WORK REQUIRED
Read the records beneath this task and copy every line that contains the string "Altiplano".

PROVIDED DATA
== Segment start ==

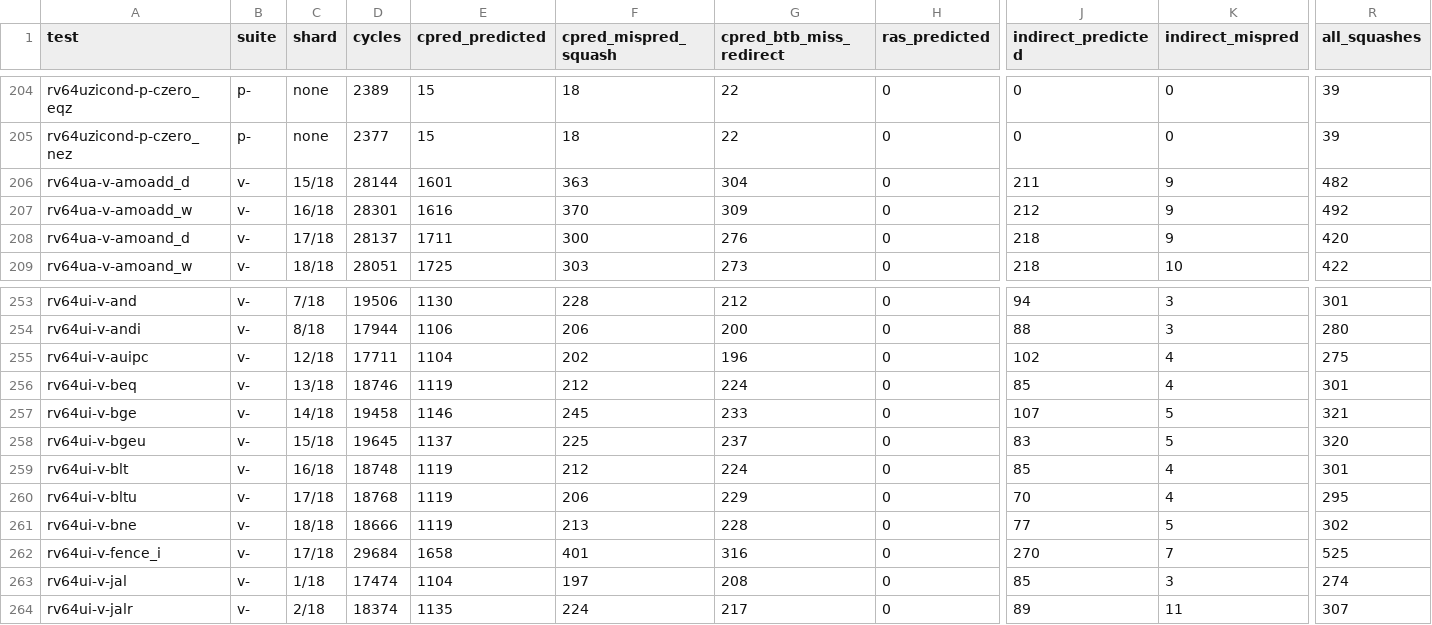
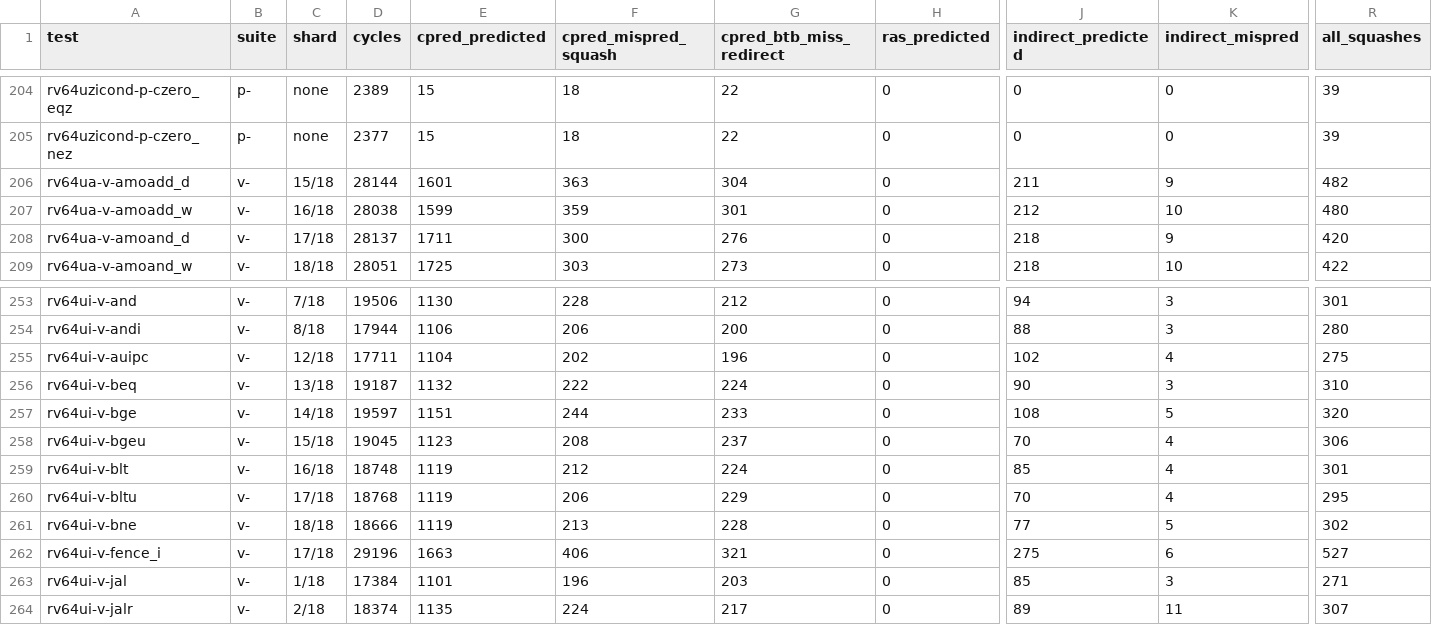
Before and after one commit to rain91508-cmd/pyo3-ci, a TSV file: reports/latest/pyo3-perf-counters.tsv, drawn as a sheet; only a part is shown, gaps mark what is left out; the diff covers the shown part only; the diff names each change by its address in the sheet, - before the commit and + after, or states it on an @@ line.

```diff
--- a/reports/latest/pyo3-perf-counters.tsv
+++ b/reports/latest/pyo3-perf-counters.tsv
-D207 (cycles): 28301
+D207 (cycles): 28038
-E207 (cpred_predicted): 1616
+E207 (cpred_predicted): 1599
-F207 (cpred_mispred_squash): 370
+F207 (cpred_mispred_squash): 359
-G207 (cpred_btb_miss_redirect): 309
+G207 (cpred_btb_miss_redirect): 301
-K207 (indirect_mispred): 9
+K207 (indirect_mispred): 10
-R207 (all_squashes): 492
+R207 (all_squashes): 480
-D256 (cycles): 18746
+D256 (cycles): 19187
-E256 (cpred_predicted): 1119
+E256 (cpred_predicted): 1132
-F256 (cpred_mispred_squash): 212
+F256 (cpred_mispred_squash): 222
-J256 (indirect_predicted): 85
+J256 (indirect_predicted): 90
-K256 (indirect_mispred): 4
+K256 (indirect_mispred): 3
-R256 (all_squashes): 301
+R256 (all_squashes): 310
-D257 (cycles): 19458
+D257 (cycles): 19597
-E257 (cpred_predicted): 1146
+E257 (cpred_predicted): 1151
-F257 (cpred_mispred_squash): 245
+F257 (cpred_mispred_squash): 244
-J257 (indirect_predicted): 107
+J257 (indirect_predicted): 108
-R257 (all_squashes): 321
+R257 (all_squashes): 320
-D258 (cycles): 19645
+D258 (cycles): 19045
-E258 (cpred_predicted): 1137
+E258 (cpred_predicted): 1123
-F258 (cpred_mispred_squash): 225
+F258 (cpred_mispred_squash): 208
-J258 (indirect_predicted): 83
+J258 (indirect_predicted): 70
-K258 (indirect_mispred): 5
+K258 (indirect_mispred): 4
-R258 (all_squashes): 320
+R258 (all_squashes): 306
-D262 (cycles): 29684
+D262 (cycles): 29196
-E262 (cpred_predicted): 1658
+E262 (cpred_predicted): 1663
-F262 (cpred_mispred_squash): 401
+F262 (cpred_mispred_squash): 406
-G262 (cpred_btb_miss_redirect): 316
+G262 (cpred_btb_miss_redirect): 321
-J262 (indirect_predicted): 270
+J262 (indirect_predicted): 275
-K262 (indirect_mispred): 7
+K262 (indirect_mispred): 6
-R262 (all_squashes): 525
+R262 (all_squashes): 527
-D263 (cycles): 17474
+D263 (cycles): 17384
-E263 (cpred_predicted): 1104
+E263 (cpred_predicted): 1101
-F263 (cpred_mispred_squash): 197
+F263 (cpred_mispred_squash): 196
-G263 (cpred_btb_miss_redirect): 208
+G263 (cpred_btb_miss_redirect): 203
-R263 (all_squashes): 274
+R263 (all_squashes): 271
```
Also changed, not shown: 144 edited cells elsewhere in this file, reports/latest/pyo3-ci-results.tsv, 2 other files.
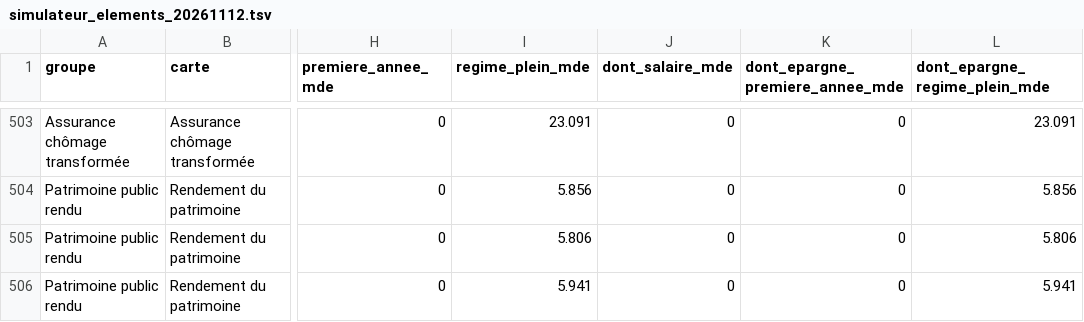
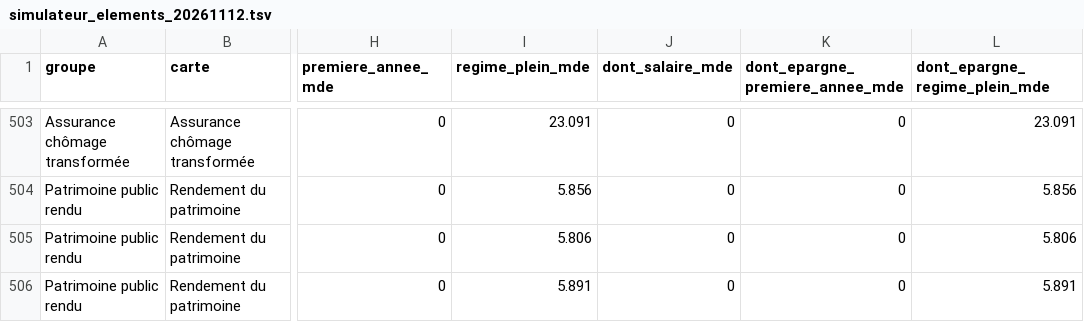
Before and after one commit to resolution-ib-dev/Resolution-2027, a TSV file: chantier/referentiels/simulateur_elements_20261112.tsv, drawn as a sheet; only a part is shown, gaps mark what is left out; the diff names each change by its address in the sheet, - before the commit and + after, or states it on an @@ line.

```diff
--- a/chantier/referentiels/simulateur_elements_20261112.tsv
+++ b/chantier/referentiels/simulateur_elements_20261112.tsv
-I506 (regime_plein_mde): 5.941
+I506 (regime_plein_mde): 5.891
-L506 (dont_epargne_regime_plein_mde): 5.941
+L506 (dont_epargne_regime_plein_mde): 5.891
```
Also changed, not shown: chantier/referentiels/calendrier_compte_complet_20261117.tsv, chantier/referentiels/compte_complet_parametres_20261117.tsv, 6 other files.
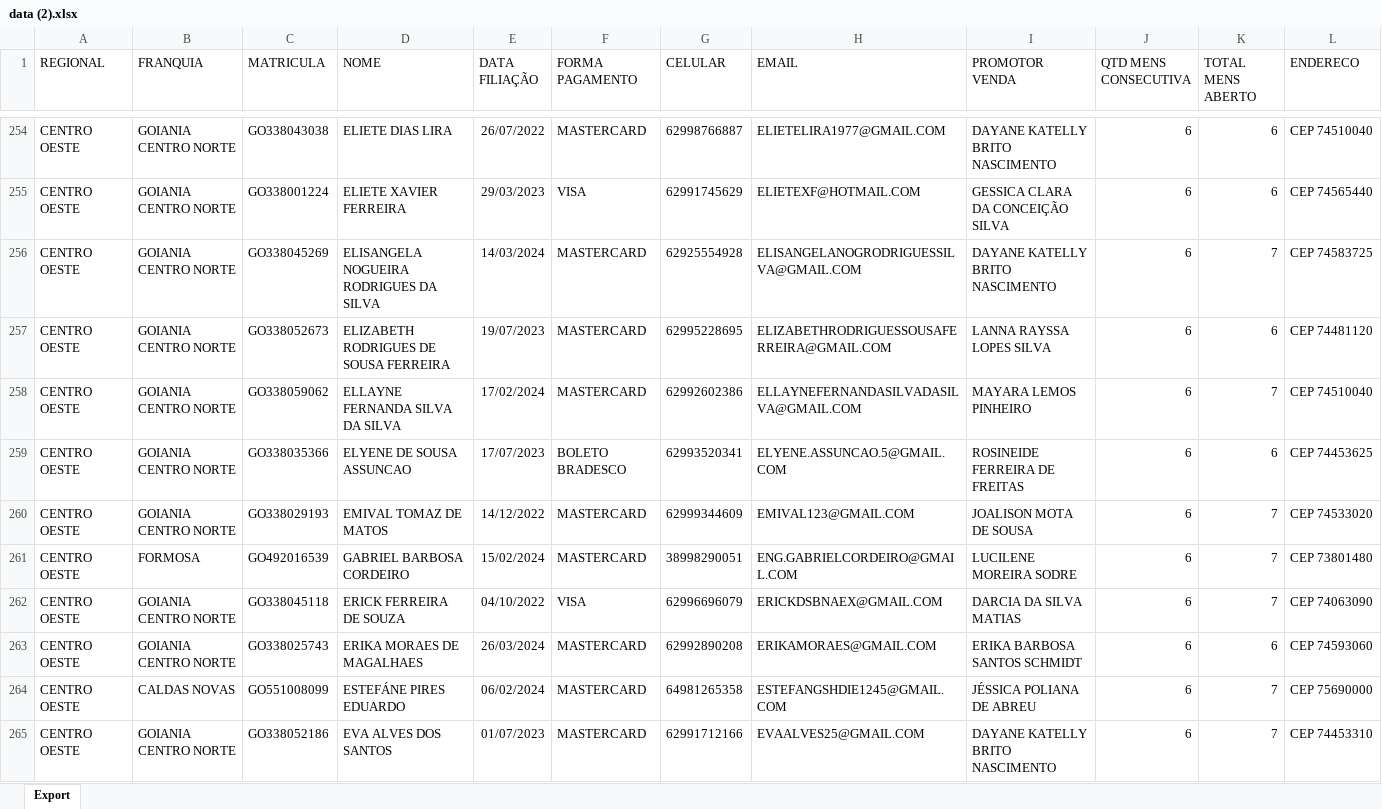
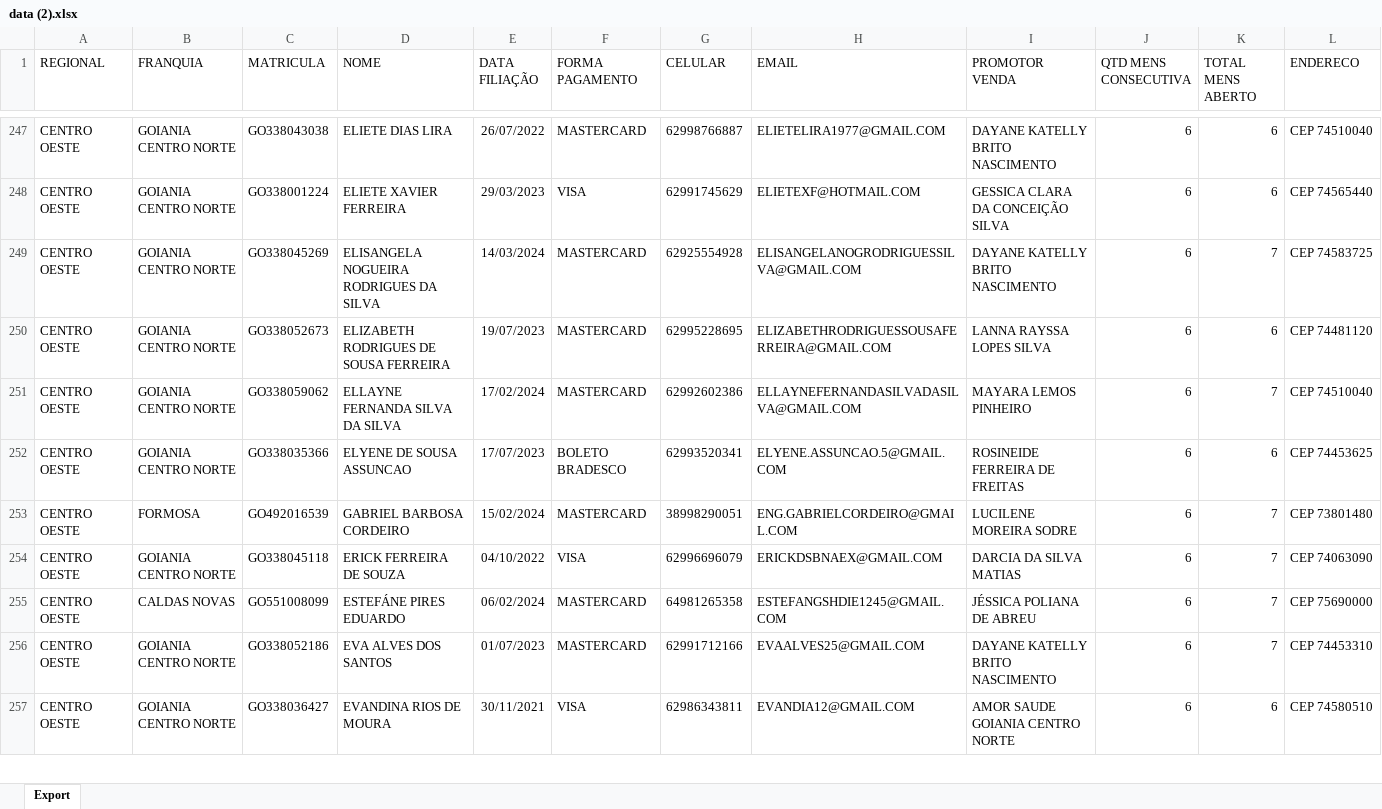
Before and after one commit to CentraldeControle/CDT, an Excel workbook: data (2).xlsx, sheet Export, drawn as a sheet; only a part is shown, gaps mark what is left out; the shorter side is filled out with more unchanged rows; values as stored, in another font and other column widths than the file's, no borders; removed rows and columns are numbered as before the commit, all else as after; the diff covers the shown part only; the diff names each change by its address in the sheet, - before the commit and + after, or states it on an @@ line.

```diff
--- a/data (2).xlsx (sheet Export)
+++ b/data (2).xlsx (sheet Export)
-row 260: CENTRO OESTE | GOIANIA CENTRO NORTE | GO338029193 | EMIVAL TOMAZ DE MATOS | 14/12/2022 | MASTERCARD | 62999344609 | EMIVAL123@GMAIL.COM | JOALISON MOTA DE SOUSA | 6 | 7 | CEP 74533020
-row 263: CENTRO OESTE | GOIANIA CENTRO NORTE | GO338025743 | ERIKA MORAES DE MAGALHAES | 26/03/2024 | MASTERCARD | 62992890208 | ERIKAMORAES@GMAIL.COM | ERIKA BARBOSA SANTOS SCHMIDT | 6 | 6 | CEP 74593060
```
Also changed, not shown: 1 added row and 19 removed rows elsewhere in this sheet, 2 other files.
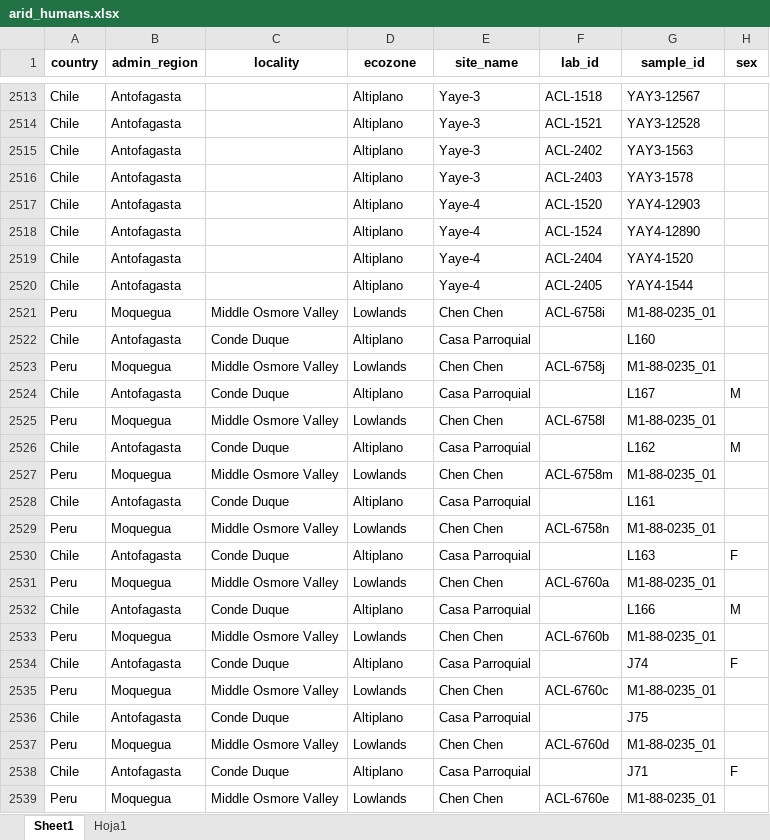
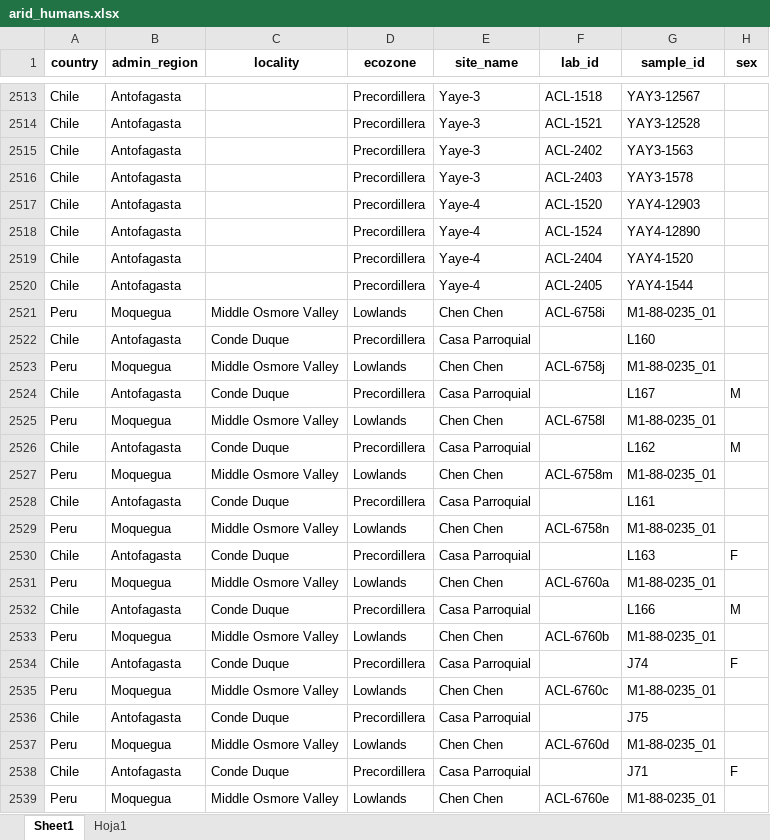
Before and after one commit to mayorgarmijo/arid, an Excel workbook: data/data_xlsx/arid_humans.xlsx, sheet Sheet1, drawn as a sheet; only a part is shown, gaps mark what is left out; values as stored, in another font and other column widths than the file's, no borders; the diff covers the shown part only; the diff names each change by its address in the sheet, - before the commit and + after, or states it on an @@ line.

```diff
--- a/data/data_xlsx/arid_humans.xlsx (sheet Sheet1)
+++ b/data/data_xlsx/arid_humans.xlsx (sheet Sheet1)
-D2513:D2520 (ecozone): Altiplano
+D2513:D2520 (ecozone): Precordillera
-D2522 (ecozone): Altiplano
+D2522 (ecozone): Precordillera
-D2524 (ecozone): Altiplano
+D2524 (ecozone): Precordillera
-D2526 (ecozone): Altiplano
+D2526 (ecozone): Precordillera
-D2528 (ecozone): Altiplano
+D2528 (ecozone): Precordillera
-D2530 (ecozone): Altiplano
+D2530 (ecozone): Precordillera
-D2532 (ecozone): Altiplano
+D2532 (ecozone): Precordillera
-D2534 (ecozone): Altiplano
+D2534 (ecozone): Precordillera
-D2536 (ecozone): Altiplano
+D2536 (ecozone): Precordillera
-D2538 (ecozone): Altiplano
+D2538 (ecozone): Precordillera
```
Also changed, not shown: 613 edited cells elsewhere in this sheet, data/data_xlsx/arid_sites.xlsx, 3 other files.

== Segment end ==

SOLUTION TO THE EXERCISE
-D2513:D2520 (ecozone): Altiplano
-D2522 (ecozone): Altiplano
-D2524 (ecozone): Altiplano
-D2526 (ecozone): Altiplano
-D2528 (ecozone): Altiplano
-D2530 (ecozone): Altiplano
-D2532 (ecozone): Altiplano
-D2534 (ecozone): Altiplano
-D2536 (ecozone): Altiplano
-D2538 (ecozone): Altiplano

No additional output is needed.